For the second consecutive week, the first two hours of the NBC morning program surged ahead of the show’s main rival, “Good Morning America” – not only capturing its usual lead among people between 25 and 54, the demographic most coveted by advertisers – but among overall audiences as well. It’s the first time the venerable A.M show has done so since late 2016, when it beat “GMA” among total viewers for the weeks of December 12, 2016 and December 19, 2016.
“Today” captured an average of nearly 1.64 million people between the ages of 25 and 54 for the week ended December 8th, according to Nielsen and an average of nearly 4.58 million viewers overall. Meanwhile, “GMA” lured an average of nearly 1.38 million people between 25 and 54 during the time period, along with an average of nearly 4.38 million overall. CBS’ “CBS This Morning” lured an average of 916,000 viewers between 25 and 54 and approximately 3.57 million viewers in total, Nielsen said.
“GMA” is typically the most-watched morning program in the U.S., with “Today” usually taking the lead among the advertiser demographic.
“Today” is under more scrutiny than in the recent past. The ouster of Lauer, who greeted viewers on the program for more than two decades, came as a surprise to the show’s audience, who found out about it when they tuned in to the November 29th broadcast of the show. That could serve as a reason for the recent viewer surge. “Good Morning America” broadcasts in Los Angeles were cut by coverage of wildfires in the area, which would also have affected viewer counts last week.
The numbers suggest the natural interest in the post-Lauer era of the show could subside. “Today” captured overall viewership of 4.9 million for the week ending December 1, while “GMA” won overall viewership of 4.36 million. That means “Today” lost some viewers week over week while “GMA” gained some.

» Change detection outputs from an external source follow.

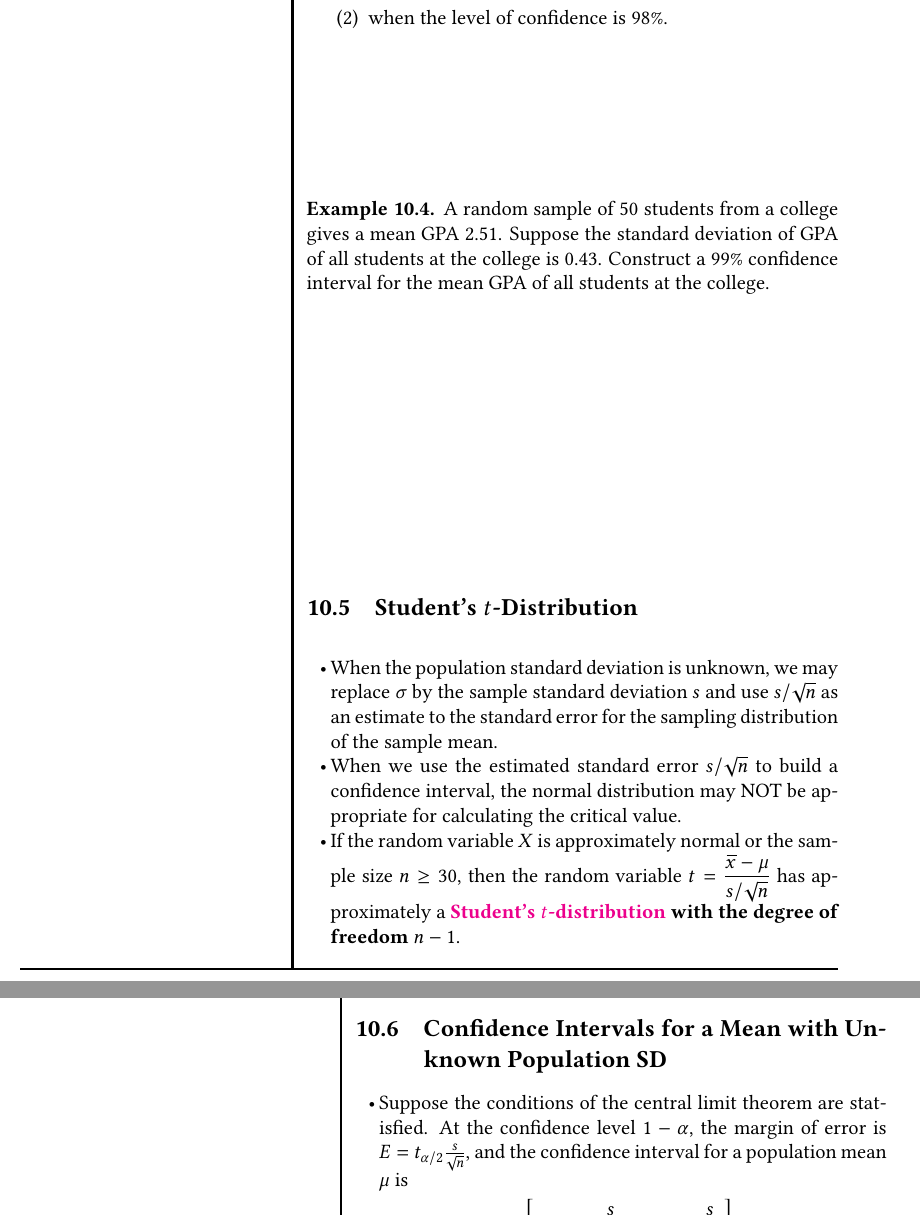
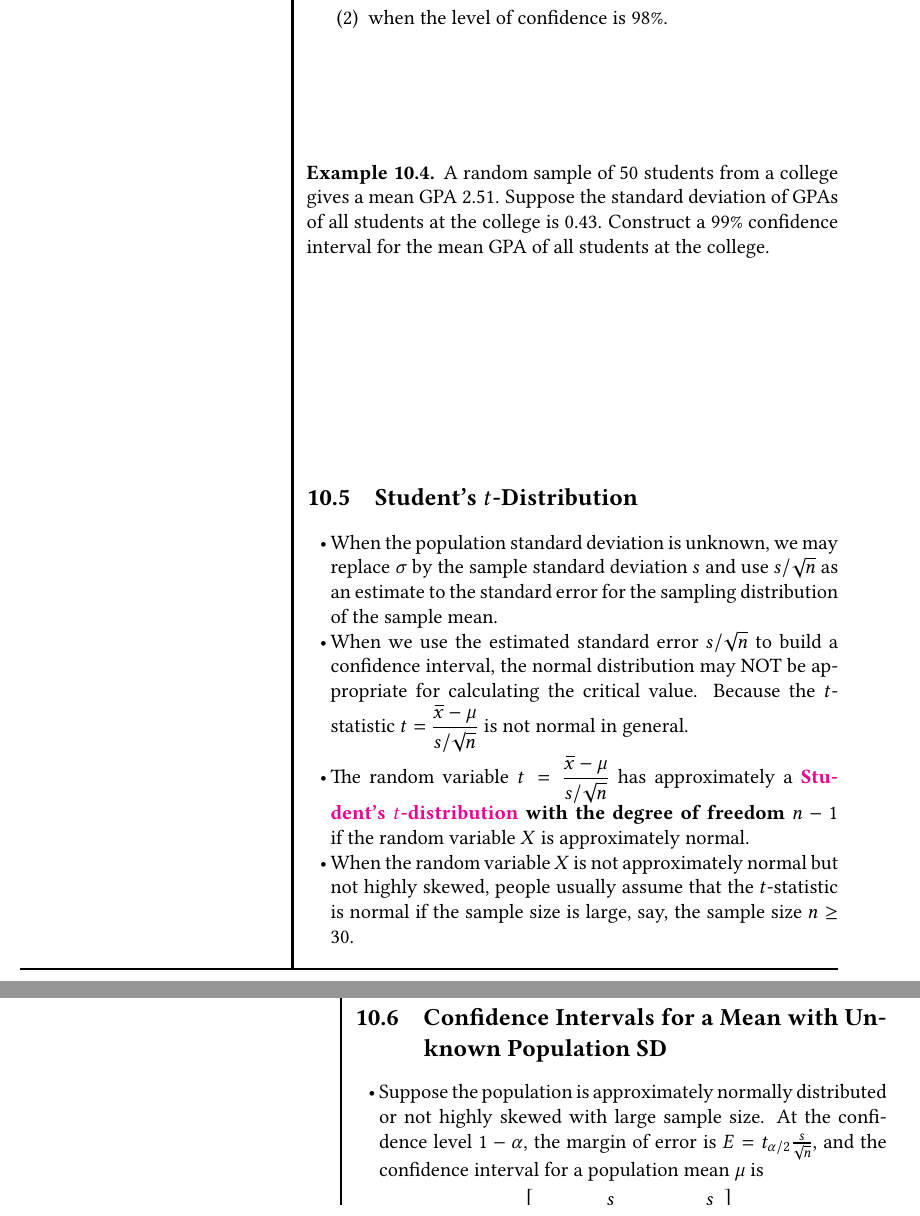
Before and after one commit to fyeteaching/MA336-Worksheets, a LaTeX document (main.tex, which reads MA336-Week-10-Confidence-Intervals-Mean.tex): two parts of pages 104 and 105 of 140, joined at a grey line, cut so that both start at the same text. Compiled offline with pdfLaTeX.

Commit message:
slightly updated the conditions for t-distribution

```diff
--- a/MA336-Week-10-Confidence-Intervals-Mean.tex
+++ b/MA336-Week-10-Confidence-Intervals-Mean.tex
@@ -168,7 +168,7 @@ needed in construction of a confidence interval:
 \begin{example}
 
 A random sample of 50 students from a college gives a mean GPA 2.51.
-Suppose the standard deviation of GPA of all students at the college is
+Suppose the standard deviation of GPAs of all students at the college is
 0.43. Construct a 99\% confidence interval for the mean GPA of all
 students at the college.
 
@@ -189,13 +189,15 @@ students at the college.
 \item
   When we use the estimated standard error \(s / \sqrt{n}\) to build a
   confidence interval, the normal distribution may NOT be
-  appropriate for calculating the critical value.
+  appropriate for calculating the critical value. Because the \(t\)-statistic
+  \(t=\dfrac{\bar{x}-\mu}{s / \sqrt{n}}\) is not normal in general.
 \item
-  If the random variable \(X\) is approximately normal or the sample size $n\ge 30$, then the
-  random variable \(t=\dfrac{\bar{x}-\mu}{s / \sqrt{n}}\) has approximately a
+  The random variable \(t=\dfrac{\bar{x}-\mu}{s / \sqrt{n}}\) has approximately a
   \textbf{\href{https://en.wikipedia.org/wiki/Student\%27s_t-distribution}{Student's
-  \(t\)-distribution} with the degree of freedom \(n-1\)}.
-\end{itemize}
+  \(t\)-distribution} with the degree of freedom \(n-1\)}
+  if the random variable \(X\) is approximately normal.
+\item When the random variable $X$ is not approximately normal but not highly skewed,  people usually assume that the \(t\)-statistic is normal if the sample size is large, say,
+the sample size $n\ge 30$.\end{itemize}
 
 \includegraphics[width=\textwidth]{Figures/t-curves}
 
@@ -230,8 +232,8 @@ SD}{Confidence Intervals for a Mean with Unknown Population SD}}\label{confidenc
 
 \begin{itemize}
 \item
-  Suppose the conditions of the central limit theorem are statisfied. At the
-  confidence level \(1-\alpha\), the margin of error is
+  Suppose the population is approximately normally distributed or not highly skewed with large sample size.
+  At the confidence level \(1-\alpha\), the margin of error is
   \(E=t_{\alpha/2}\frac{s}{\sqrt{n}},\) and the confidence interval for
   a population mean \(\mu\) is
   \[\left[\bar{x}-t_{\alpha/2}\frac{s}{\sqrt{n}}, \bar{x}+t_{\alpha/2}\frac{s}{\sqrt{n}}\right],\]
```
Also changed, not shown: MA336-Week-11-Confidence-Intervals-Proportion.tex (+1 -1 lines), MA336-Week-9-Sampling-Distributions.tex (+1 -1 lines), MA336-Week-10-Confidence-Intervals-Mean.tex (6 more changed lines).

At present, Savannah Guthrie and Hoda Kotb are co-anchoring t”Today.” Whether that team becomes permanent may not be known for some time.